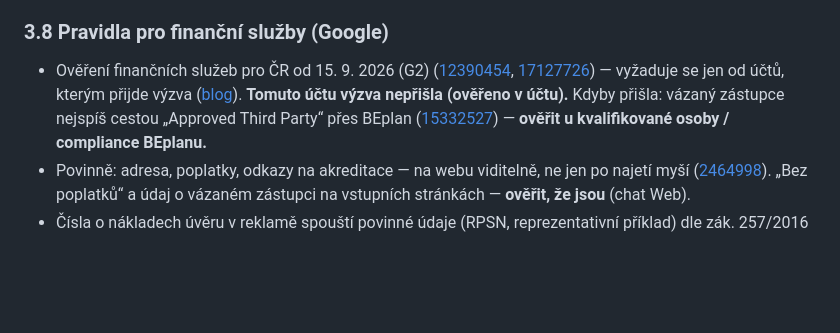
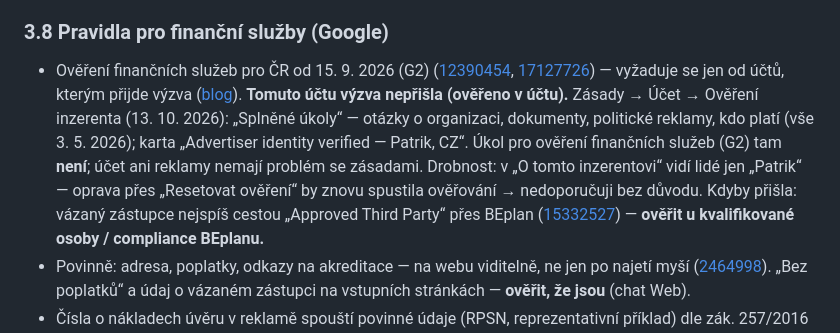
Before and after one commit to gajdadzispatrik-creator/gajdadzispatrik-creator.github.io, a Markdown page: docs/znalosti/reklama-studie-2026-10.md, the part around the change. Rendered like a GitHub page; blank space fills up the shorter version.

Commit message:
Studie reklamy: stav ověření inzerenta v účtu
Co-Authored-By: Claude Opus 5.5 <noreply@anthropic.com>

```diff
--- a/docs/znalosti/reklama-studie-2026-10.md
+++ b/docs/znalosti/reklama-studie-2026-10.md
@@ -154,7 +154,12 @@ Relevance: V = vysoká, S = střední, N = nízká. Zdroje support.google.com, 1
 - Ověření finančních služeb pro ČR od 15. 9. 2026 (G2) ([12390454](https://support.google.com/adspolicy/answer/12390454),
   [17127726](https://support.google.com/adspolicy/answer/17127726)) — vyžaduje se jen od účtů,
   kterým přijde výzva ([blog](https://blog.google/products/ads-commerce/eu-financial-advertiser-verification/)).
-  **Tomuto účtu výzva nepřišla (ověřeno v účtu).** Kdyby přišla: vázaný zástupce nejspíš cestou
+  **Tomuto účtu výzva nepřišla (ověřeno v účtu).** Zásady → Účet → Ověření inzerenta
+  (13. 10. 2026): „Splněné úkoly“ — otázky o organizaci, dokumenty, politické reklamy, kdo platí
+  (vše 3. 5. 2026); karta „Advertiser identity verified — Patrik, CZ“. Úkol pro ověření
+  finančních služeb (G2) tam **není**; účet ani reklamy nemají problém se zásadami.
+  Drobnost: v „O tomto inzerentovi“ vidí lidé jen „Patrik“ — oprava přes „Resetovat ověření“
+  by znovu spustila ověřování → nedoporučuji bez důvodu. Kdyby přišla: vázaný zástupce nejspíš cestou
   „Approved Third Party“ přes BEplan ([15332527](https://support.google.com/adspolicy/answer/15332527)) — **ověřit u kvalifikované osoby / compliance BEplanu.**
 - Povinně: adresa, poplatky, odkazy na akreditace — na webu viditelně, ne jen po najetí myší
   ([2464998](https://support.google.com/adspolicy/answer/2464998)). „Bez poplatků“ a údaj
```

**Your objective**
Reproduce the material above in full and without alteration, but skip all pictures.

**Response area**
Before and after one commit to gajdadzispatrik-creator/gajdadzispatrik-creator.github.io, a Markdown page: docs/znalosti/reklama-studie-2026-10.md, the part around the change. Rendered like a GitHub page; blank space fills up the shorter version.

Commit message:
Studie reklamy: stav ověření inzerenta v účtu
Co-Authored-By: Claude Opus 5.5 <noreply@anthropic.com>

```diff
--- a/docs/znalosti/reklama-studie-2026-10.md
+++ b/docs/znalosti/reklama-studie-2026-10.md
@@ -154,7 +154,12 @@ Relevance: V = vysoká, S = střední, N = nízká. Zdroje support.google.com, 1
 - Ověření finančních služeb pro ČR od 15. 9. 2026 (G2) ([12390454](https://support.google.com/adspolicy/answer/12390454),
   [17127726](https://support.google.com/adspolicy/answer/17127726)) — vyžaduje se jen od účtů,
   kterým přijde výzva ([blog](https://blog.google/products/ads-commerce/eu-financial-advertiser-verification/)).
-  **Tomuto účtu výzva nepřišla (ověřeno v účtu).** Kdyby přišla: vázaný zástupce nejspíš cestou
+  **Tomuto účtu výzva nepřišla (ověřeno v účtu).** Zásady → Účet → Ověření inzerenta
+  (13. 10. 2026): „Splněné úkoly“ — otázky o organizaci, dokumenty, politické reklamy, kdo platí
+  (vše 3. 5. 2026); karta „Advertiser identity verified — Patrik, CZ“. Úkol pro ověření
+  finančních služeb (G2) tam **není**; účet ani reklamy nemají problém se zásadami.
+  Drobnost: v „O tomto inzerentovi“ vidí lidé jen „Patrik“ — oprava přes „Resetovat ověření“
+  by znovu spustila ověřování → nedoporučuji bez důvodu. Kdyby přišla: vázaný zástupce nejspíš cestou
   „Approved Third Party“ přes BEplan ([15332527](https://support.google.com/adspolicy/answer/15332527)) — **ověřit u kvalifikované osoby / compliance BEplanu.**
 - Povinně: adresa, poplatky, odkazy na akreditace — na webu viditelně, ne jen po najetí myší
   ([2464998](https://support.google.com/adspolicy/answer/2464998)). „Bez poplatků“ a údaj
```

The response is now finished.